── Dataset entries
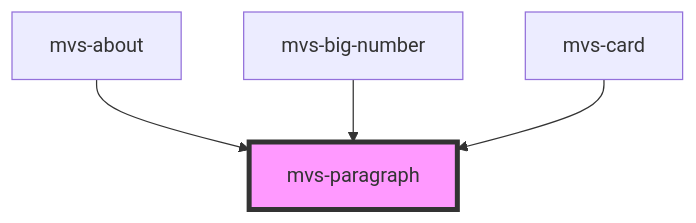
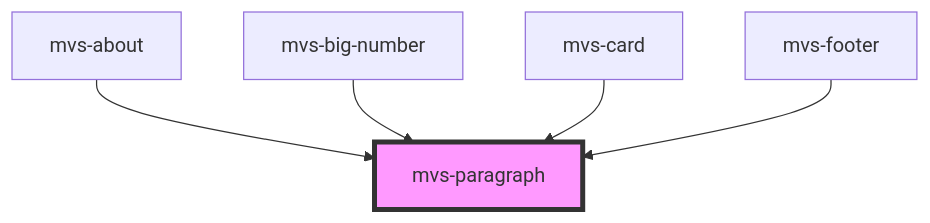
The diagram in src/components/typography/mvs-paragraph/readme.md (rafaela-vairo/mvs-design-system), drawn with Mermaid before and after one commit. The commit also changed other lines of this file and 29 other files, not shown here.

````diff
--- a/src/components/typography/mvs-paragraph/readme.md
+++ b/src/components/typography/mvs-paragraph/readme.md
@@ -25,7 +26,8 @@
 ```mermaid
 graph TD;
   mvs-about --> mvs-paragraph
   mvs-big-number --> mvs-paragraph
   mvs-card --> mvs-paragraph
+  mvs-footer --> mvs-paragraph
   style mvs-paragraph fill:#f9f,stroke:#333,stroke-width:4px
 ```
````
────
What to do:
Give every line of the data above again as it stands; the pictures stay out.

Task response:
The diagram in src/components/typography/mvs-paragraph/readme.md (rafaela-vairo/mvs-design-system), drawn with Mermaid before and after one commit. The commit also changed other lines of this file and 29 other files, not shown here.

````diff
--- a/src/components/typography/mvs-paragraph/readme.md
+++ b/src/components/typography/mvs-paragraph/readme.md
@@ -25,7 +26,8 @@
 ```mermaid
 graph TD;
   mvs-about --> mvs-paragraph
   mvs-big-number --> mvs-paragraph
   mvs-card --> mvs-paragraph
+  mvs-footer --> mvs-paragraph
   style mvs-paragraph fill:#f9f,stroke:#333,stroke-width:4px
 ```
````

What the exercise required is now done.